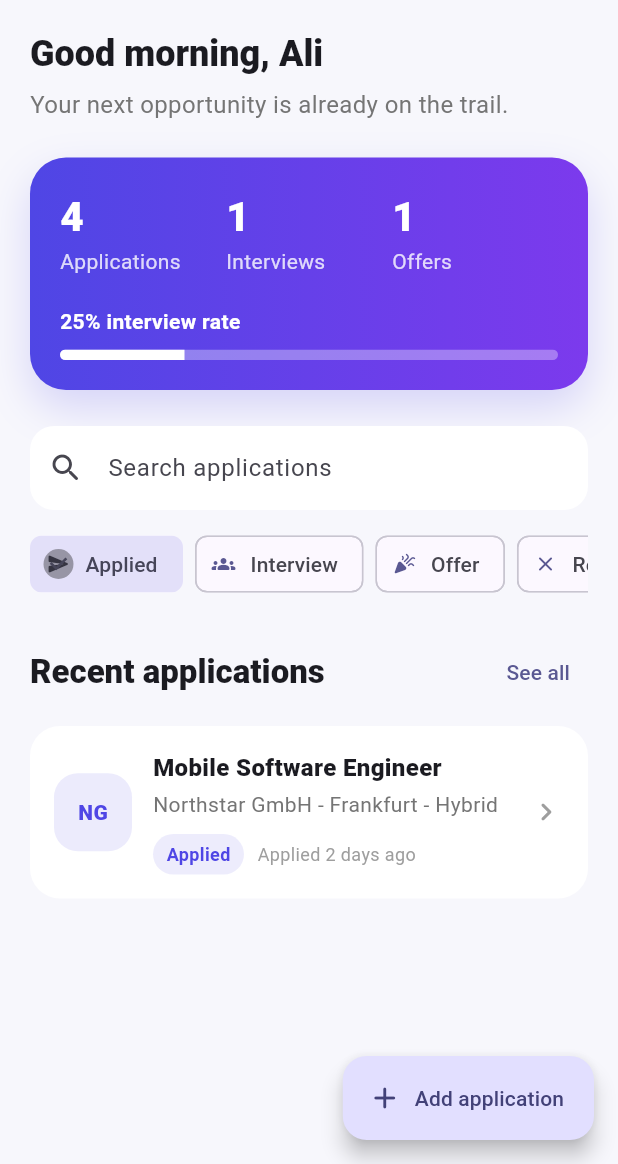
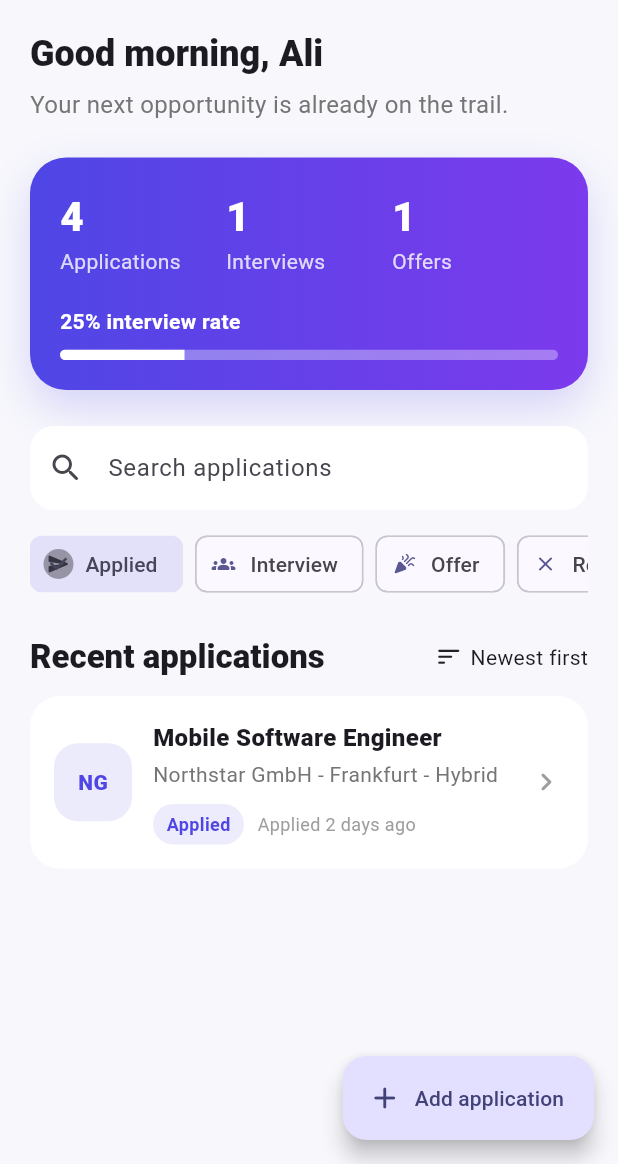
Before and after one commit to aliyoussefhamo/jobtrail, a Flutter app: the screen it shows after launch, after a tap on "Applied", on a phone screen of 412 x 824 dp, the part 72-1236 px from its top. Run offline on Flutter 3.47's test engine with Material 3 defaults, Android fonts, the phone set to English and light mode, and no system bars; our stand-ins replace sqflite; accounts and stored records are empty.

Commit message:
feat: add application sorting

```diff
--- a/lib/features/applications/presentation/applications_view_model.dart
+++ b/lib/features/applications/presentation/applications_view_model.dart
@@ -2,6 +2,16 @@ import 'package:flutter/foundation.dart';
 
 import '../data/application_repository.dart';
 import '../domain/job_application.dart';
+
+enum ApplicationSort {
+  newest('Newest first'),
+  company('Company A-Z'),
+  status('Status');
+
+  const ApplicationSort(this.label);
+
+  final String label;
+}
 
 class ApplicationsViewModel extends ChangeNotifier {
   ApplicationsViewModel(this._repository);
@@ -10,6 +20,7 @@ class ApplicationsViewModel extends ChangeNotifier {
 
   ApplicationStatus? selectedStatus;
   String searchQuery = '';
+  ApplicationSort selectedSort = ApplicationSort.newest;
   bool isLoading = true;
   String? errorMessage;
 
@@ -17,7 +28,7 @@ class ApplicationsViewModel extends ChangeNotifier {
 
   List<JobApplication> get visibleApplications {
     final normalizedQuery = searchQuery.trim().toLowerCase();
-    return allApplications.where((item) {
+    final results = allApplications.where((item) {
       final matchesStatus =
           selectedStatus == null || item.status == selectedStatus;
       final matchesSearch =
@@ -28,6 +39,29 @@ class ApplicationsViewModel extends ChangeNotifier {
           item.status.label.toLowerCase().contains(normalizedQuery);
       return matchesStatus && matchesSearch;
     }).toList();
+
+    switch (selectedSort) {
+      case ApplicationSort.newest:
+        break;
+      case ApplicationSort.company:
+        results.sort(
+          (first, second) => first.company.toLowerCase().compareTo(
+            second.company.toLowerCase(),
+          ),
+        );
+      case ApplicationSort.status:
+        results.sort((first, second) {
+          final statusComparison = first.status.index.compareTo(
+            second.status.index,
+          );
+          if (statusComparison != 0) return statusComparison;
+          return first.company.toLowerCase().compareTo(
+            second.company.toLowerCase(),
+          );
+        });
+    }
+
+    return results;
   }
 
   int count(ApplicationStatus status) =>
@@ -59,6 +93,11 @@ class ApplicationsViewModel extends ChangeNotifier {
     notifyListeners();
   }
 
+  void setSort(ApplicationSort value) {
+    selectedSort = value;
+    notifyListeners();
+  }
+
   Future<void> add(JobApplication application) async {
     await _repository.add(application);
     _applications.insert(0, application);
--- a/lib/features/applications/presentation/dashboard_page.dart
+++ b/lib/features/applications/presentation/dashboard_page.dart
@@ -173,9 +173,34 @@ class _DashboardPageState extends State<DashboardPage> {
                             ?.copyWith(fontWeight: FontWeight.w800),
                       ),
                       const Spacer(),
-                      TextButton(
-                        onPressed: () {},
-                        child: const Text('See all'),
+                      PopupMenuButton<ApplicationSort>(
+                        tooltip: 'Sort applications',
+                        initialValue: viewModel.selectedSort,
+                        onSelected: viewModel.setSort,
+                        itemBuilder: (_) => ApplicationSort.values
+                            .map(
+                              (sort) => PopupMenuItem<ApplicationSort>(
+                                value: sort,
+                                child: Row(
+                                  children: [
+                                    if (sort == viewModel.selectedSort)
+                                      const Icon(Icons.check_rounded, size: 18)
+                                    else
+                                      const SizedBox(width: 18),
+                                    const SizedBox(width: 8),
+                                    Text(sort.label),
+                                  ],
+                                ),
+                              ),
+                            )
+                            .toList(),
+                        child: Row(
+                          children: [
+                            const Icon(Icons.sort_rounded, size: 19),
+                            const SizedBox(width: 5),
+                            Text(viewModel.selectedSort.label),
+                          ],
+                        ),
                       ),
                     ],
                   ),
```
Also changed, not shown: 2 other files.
◆ ◆ ◆
**Action item:**
Search the records for the word "features" and copy out every line that holds it.

**Solution:**
--- a/lib/features/applications/presentation/applications_view_model.dart
+++ b/lib/features/applications/presentation/applications_view_model.dart
--- a/lib/features/applications/presentation/dashboard_page.dart
+++ b/lib/features/applications/presentation/dashboard_page.dart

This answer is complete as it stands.